Nitrogen and sulfur species in acrosols at Mawson, Antarctica, and their relationship to natural radionuclides
Published Web Locationhttps://doi.org/10.1007/BF00115233
High volume aerosol samples were collected continuously at Mawson, Antarctica (67°36'S, 62°30'E), from February 1987 through October 1989. All samples were analyzed for Na+, Cl-, SO4=, NO3-, methanesulfonate (MSA), NH4+,7Be, and210Pb. The annual mean concentrations of many of the species are very low, substantially lower than even those over the relatively pristine regions of the tropical and subtropical South Pacific.
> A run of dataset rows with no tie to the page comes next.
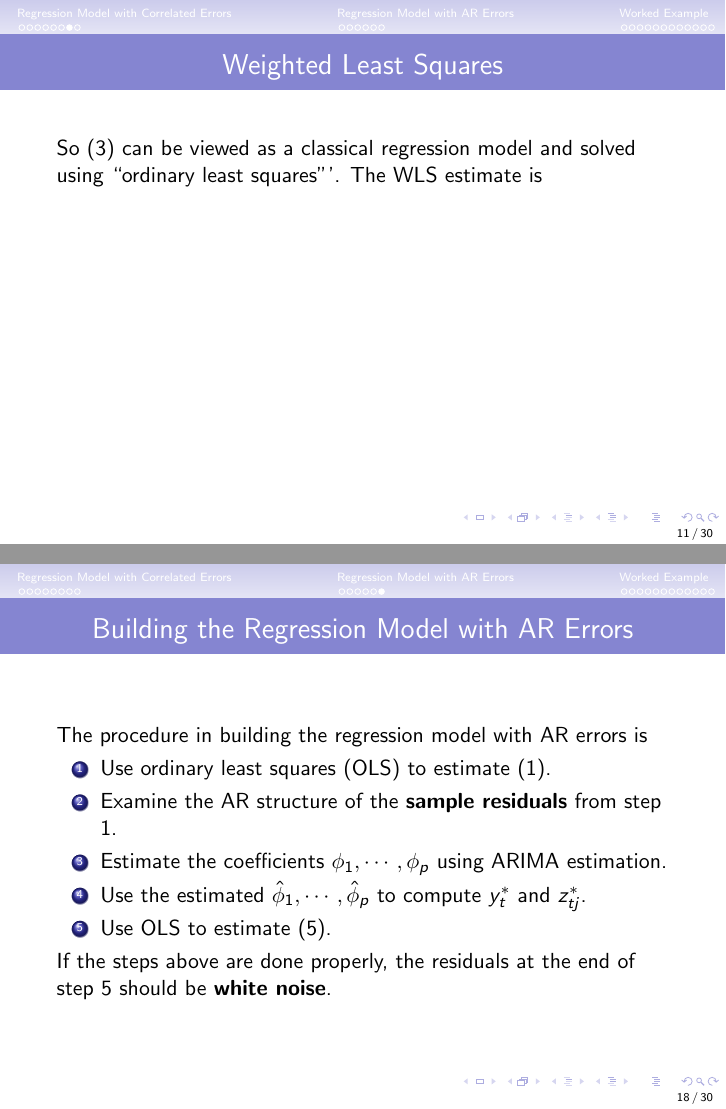
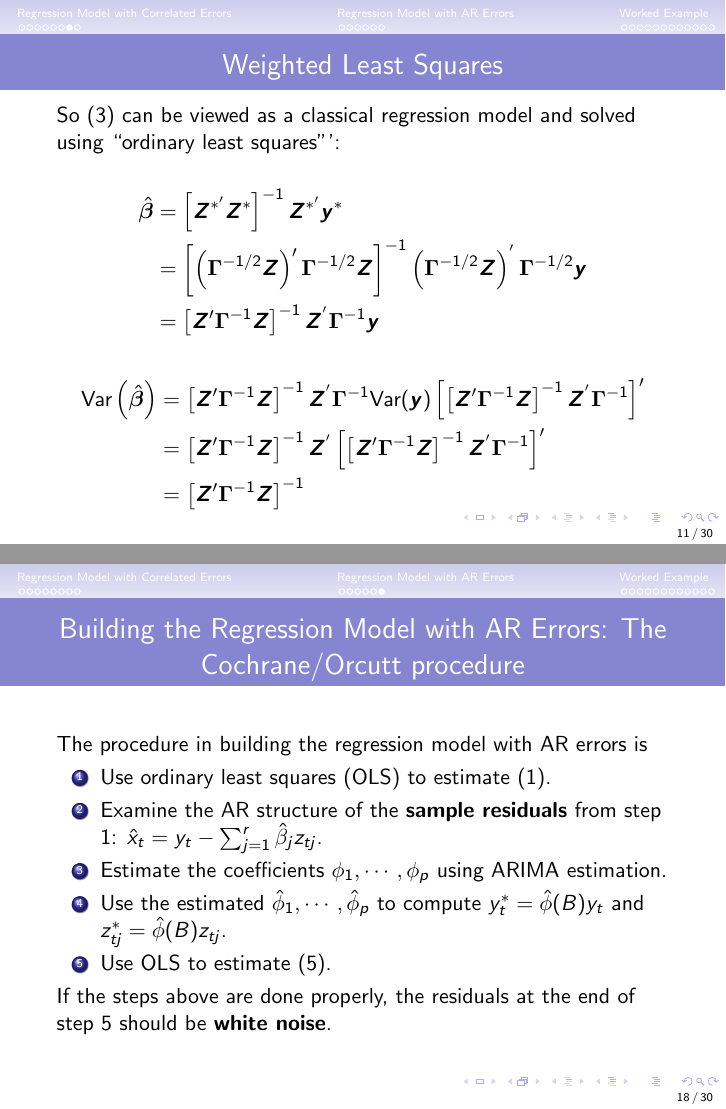
Before and after one commit to tbrown122387/stat_5170_slides, LaTeX slides (unit23/unit23.tex): pages 11 and 18 of 30, joined at a grey line. The pictures show the PDF file unit23/unit23.pdf that the author committed with the source.

Commit message:
finish 23

```diff
--- a/unit23/unit23.tex
+++ b/unit23/unit23.tex
@@ -165,9 +165,21 @@ where
 \begin{frame}
 \frametitle{Weighted Least Squares}
 
-So (\ref{eq:matrix2}) can be viewed as a classical regression model and solved using ``ordinary least squares"'. The WLS estimate is
+So (\ref{eq:matrix2}) can be viewed as a classical regression model and solved using ``ordinary least squares"':
 
-\vspace{50mm}
+\begin{align*}
+\hat{\boldsymbol{\beta}}
+&= \left[\boldsymbol{Z}^{*'}\boldsymbol{Z}^* \right]^{-1} \boldsymbol{Z}^{*'} \boldsymbol{y}^* \\
+&= \left[\left(\boldsymbol{\Gamma}^{-1/2}\boldsymbol{Z} \right)' \boldsymbol{\Gamma}^{-1/2}\boldsymbol{Z} \right]^{-1} \left(\boldsymbol{\Gamma}^{-1/2}\boldsymbol{Z}\right)^{'} \boldsymbol{\Gamma}^{-1/2} \boldsymbol{y} \\
+&= \left[ \boldsymbol{Z}'  \boldsymbol{\Gamma}^{-1} \boldsymbol{Z} \right]^{-1} \boldsymbol{Z}^{'}\boldsymbol{\Gamma}^{-1} \boldsymbol{y}
+\end{align*}
+
+\begin{align*}
+\text{Var}\left( \hat{\boldsymbol{\beta}} \right)
+&= \left[ \boldsymbol{Z}'  \boldsymbol{\Gamma}^{-1} \boldsymbol{Z} \right]^{-1} \boldsymbol{Z}^{'}\boldsymbol{\Gamma}^{-1}\text{Var}(\boldsymbol{y})\left[ \left[ \boldsymbol{Z}'  \boldsymbol{\Gamma}^{-1} \boldsymbol{Z} \right]^{-1} \boldsymbol{Z}^{'}\boldsymbol{\Gamma}^{-1} \right]' \\
+&= \left[ \boldsymbol{Z}'  \boldsymbol{\Gamma}^{-1} \boldsymbol{Z} \right]^{-1} \boldsymbol{Z}^{'}\left[ \left[ \boldsymbol{Z}'  \boldsymbol{\Gamma}^{-1} \boldsymbol{Z} \right]^{-1} \boldsymbol{Z}^{'}\boldsymbol{\Gamma}^{-1} \right]' \\
+&=  \left[ \boldsymbol{Z}'  \boldsymbol{\Gamma}^{-1} \boldsymbol{Z} \right]^{-1}
+\end{align*}
 
 \end{frame}
 
@@ -233,15 +245,15 @@ We are back to working in the regression framework, after transforming the respo
 
 
 \begin{frame}
-\frametitle{Building the Regression Model with AR Errors}
+\frametitle{Building the Regression Model with AR Errors: The Cochrane/Orcutt procedure}
 
 The procedure in building the regression model with AR errors is
 
 \begin{enumerate}
 \item Use ordinary least squares (OLS) to estimate (\ref{eq:classic}).
-\item Examine the AR structure of the \textbf{sample residuals} from step 1.
+\item Examine the AR structure of the \textbf{sample residuals} from step 1: $\hat{x}_t = y_t - \sum_{j=1}^r \hat{\beta}_j z_{tj}$.
 \item Estimate the coefficients $\phi_1, \cdots, \phi_p$ using ARIMA estimation.
-\item Use the estimated $\hat{\phi}_1, \cdots, \hat{\phi}_p$ to compute $y_t^*$ and $z_{tj}^*$.
+\item Use the estimated $\hat{\phi}_1, \cdots, \hat{\phi}_p$ to compute $y_t^* = \hat{\phi}(B)y_t$ and $z_{tj}^* = \hat{\phi}(B)z_{tj}$.
 \item Use OLS to estimate (\ref{eq:ar}).
 \end{enumerate}
 
```
Also changed, not shown: unit23/unit23.pdf, 2 other files.
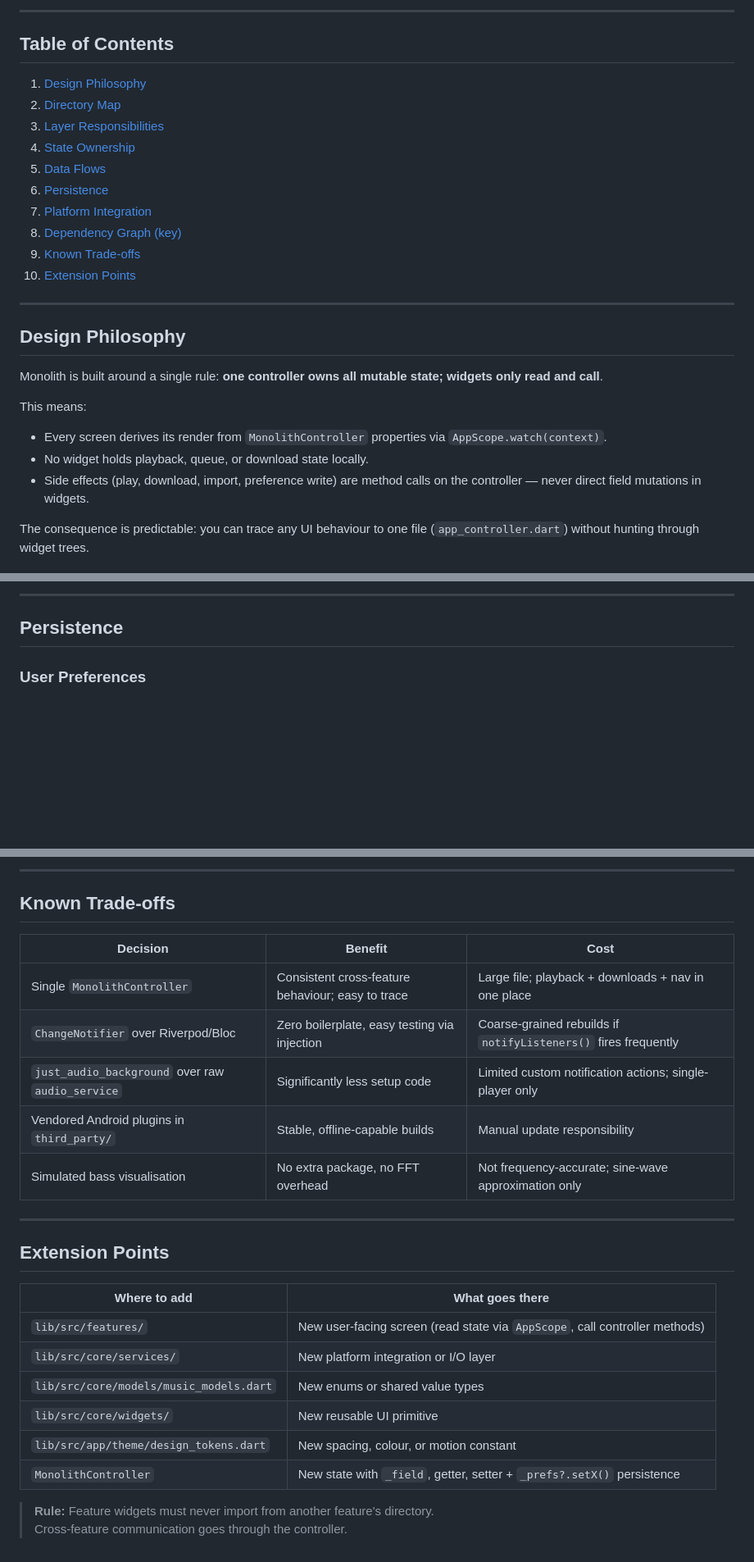
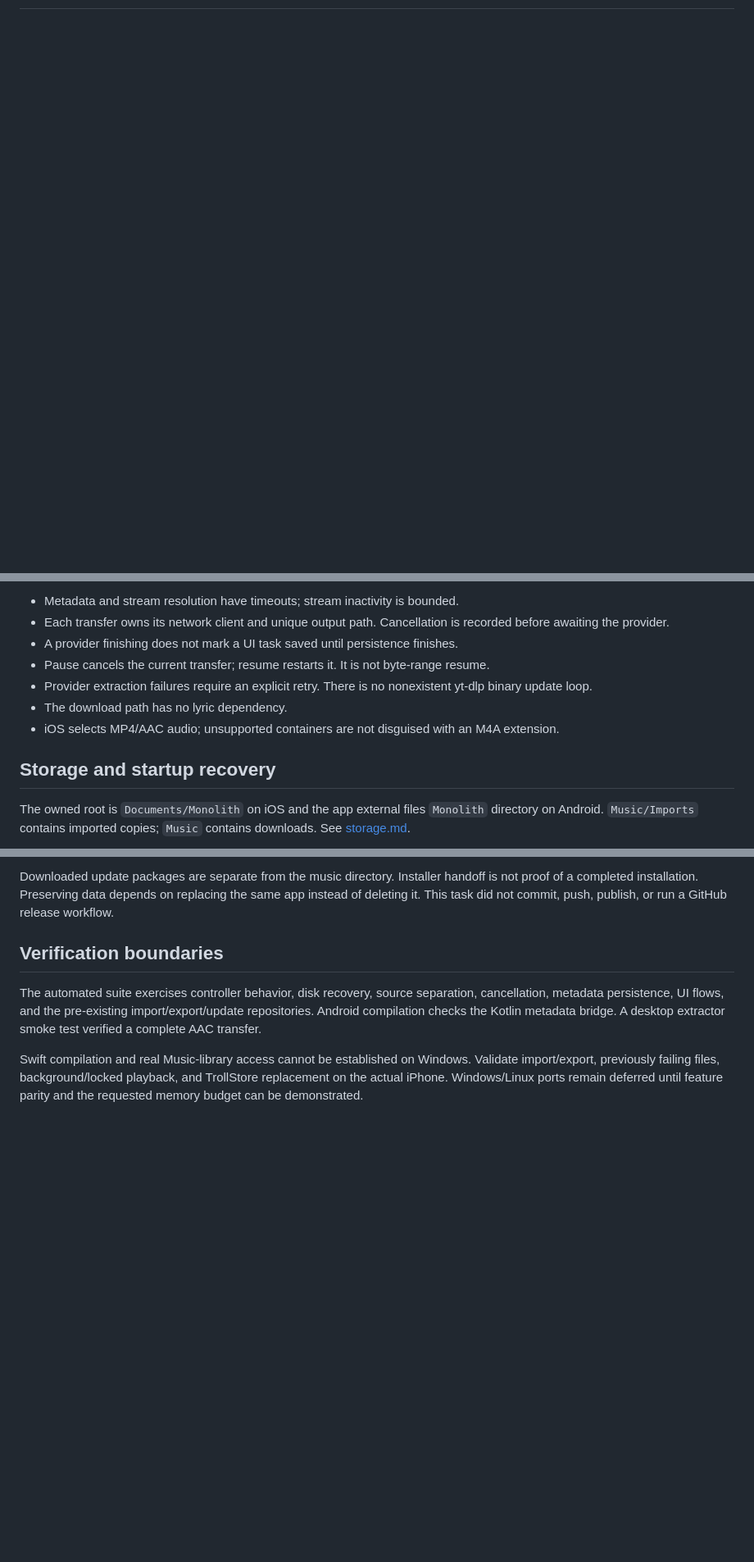
Before and after one commit to naveed-gung/Monolith, a Markdown page: docs/architecture.md, 3 parts joined by grey strips. Shown at 82% size. Drawn GitHub-style; blank space fills up the shorter version.

Commit message:
docs(architecture): update architecture diagrams and invariant contracts

````diff
--- a/docs/architecture.md
+++ b/docs/architecture.md
@@ -6,30 +6 @@
 
----
-
-## Table of Contents
-
-1. [Design Philosophy](#design-philosophy)
-2. [Directory Map](#directory-map)
-3. [Layer Responsibilities](#layer-responsibilities)
-4. [State Ownership](#state-ownership)
-5. [Data Flows](#data-flows)
-6. [Persistence](#persistence)
-7. [Platform Integration](#platform-integration)
-8. [Dependency Graph (key)](#dependency-graph-key)
-9. [Known Trade-offs](#known-trade-offs)
-10. [Extension Points](#extension-points)
-
----
-
-## Design Philosophy
-
-Monolith is built around a single rule: **one controller owns all mutable state; widgets only read and call**.
-
-This means:
-
-- Every screen derives its render from `MonolithController` properties via `AppScope.watch(context)`.
-- No widget holds playback, queue, or download state locally.
-- Side effects (play, download, import, preference write) are method calls on the controller — never direct field mutations in widgets.
-
-The consequence is predictable: you can trace any UI behaviour to one file (`app_controller.dart`) without hunting through widget trees.
-
@@ -208,8 +104,14 @@ _activateTrackIndex(index)
 ```
 
----
+- Metadata and stream resolution have timeouts; stream inactivity is bounded.
+- Each transfer owns its network client and unique output path. Cancellation is recorded before awaiting the provider.
+- A provider finishing does not mark a UI task saved until persistence finishes.
+- Pause cancels the current transfer; resume restarts it. It is not byte-range resume.
+- Provider extraction failures require an explicit retry. There is no nonexistent yt-dlp binary update loop.
+- The download path has no lyric dependency.
+- iOS selects MP4/AAC audio; unsupported containers are not disguised with an M4A extension.
 
-## Persistence
+## Storage and startup recovery
 
-### User Preferences
+The owned root is `Documents/Monolith` on iOS and the app external files `Monolith` directory on Android. `Music/Imports` contains imported copies; `Music` contains downloads. See [storage.md](storage.md).
 
@@ -271,29 +144,9 @@ MonolithApp
 ```
 
----
+Downloaded update packages are separate from the music directory. Installer handoff is not proof of a completed installation. Preserving data depends on replacing the same app instead of deleting it. This task did not commit, push, publish, or run a GitHub release workflow.
 
-## Known Trade-offs
+## Verification boundaries
 
-| Decision | Benefit | Cost |
-|---|---|---|
-| Single `MonolithController` | Consistent cross-feature behaviour; easy to trace | Large file; playback + downloads + nav in one place |
-| `ChangeNotifier` over Riverpod/Bloc | Zero boilerplate, easy testing via injection | Coarse-grained rebuilds if `notifyListeners()` fires frequently |
-| `just_audio_background` over raw `audio_service` | Significantly less setup code | Limited custom notification actions; single-player only |
-| Vendored Android plugins in `third_party/` | Stable, offline-capable builds | Manual update responsibility |
-| Simulated bass visualisation | No extra package, no FFT overhead | Not frequency-accurate; sine-wave approximation only |
+The automated suite exercises controller behavior, disk recovery, source separation, cancellation, metadata persistence, UI flows, and the pre-existing import/export/update repositories. Android compilation checks the Kotlin metadata bridge. A desktop extractor smoke test verified a complete AAC transfer.
 
----
-
-## Extension Points
-
-| Where to add | What goes there |
-|---|---|
-| `lib/src/features/` | New user-facing screen (read state via `AppScope`, call controller methods) |
-| `lib/src/core/services/` | New platform integration or I/O layer |
-| `lib/src/core/models/music_models.dart` | New enums or shared value types |
-| `lib/src/core/widgets/` | New reusable UI primitive |
-| `lib/src/app/theme/design_tokens.dart` | New spacing, colour, or motion constant |
-| `MonolithController` | New state with `_field`, getter, setter + `_prefs?.setX()` persistence |
-
-> **Rule:** Feature widgets must never import from another feature's directory.
-> Cross-feature communication goes through the controller.
+Swift compilation and real Music-library access cannot be established on Windows. Validate import/export, previously failing files, background/locked playback, and TrollStore replacement on the actual iPhone. Windows/Linux ports remain deferred until feature parity and the requested memory budget can be demonstrated.
````
Also changed, not shown: other parts of docs/architecture.md (+112 -216 lines).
The concentrations at Mawson are comparable both in magnitude and in seasonality to those which have been measured in long term studies at the South Pole and at the coastal German Antarctic research station, Georg von Neumayer (GvN). This comparability suggests that the aerosol composition may be relatively uniform over a broad sector of the Antarctic. The concentrations of most of the species exhibit very strong and sharply-defined seasonal cycles. MSA, non-sea-salt (nss) SO4= and NH4+ all exhibit similar cycles, with maxima during the austral summer (December through February) being more than an order of magnitude higher than the winter minima. The limited7Be data appears to exhibit a similar cycle. Although nitrate and210Pb also exhibit relatively high concentrations during the austral summer, their cycles are far more complex than those of the previous species with indications of multiple peaks. As expected, the concentration of sea-salt (as indicated by Na+ and Cl-) peaks during the winter. The results from multiple variable regression analyses indicate that the dominant source of nss SO4= is the oxidation of dimethylsulfide (DMS) which produces MSA and nss SO4= in a ratio of about 0.31 (about five times higher than that over the tropical and subtropical oceans). However, a very significant fraction (about 25%) of the nss SO4= is associated with NO3-, The seasonal cycle of NO3- is similar to that of210Pb and distinctly different from that of7Be and MSA. These results indicate that the major source of NO3- over Antarctica is probably continental as opposed to stratospheric or marine biogenic. © 1992 Kluwer Academic Publishers.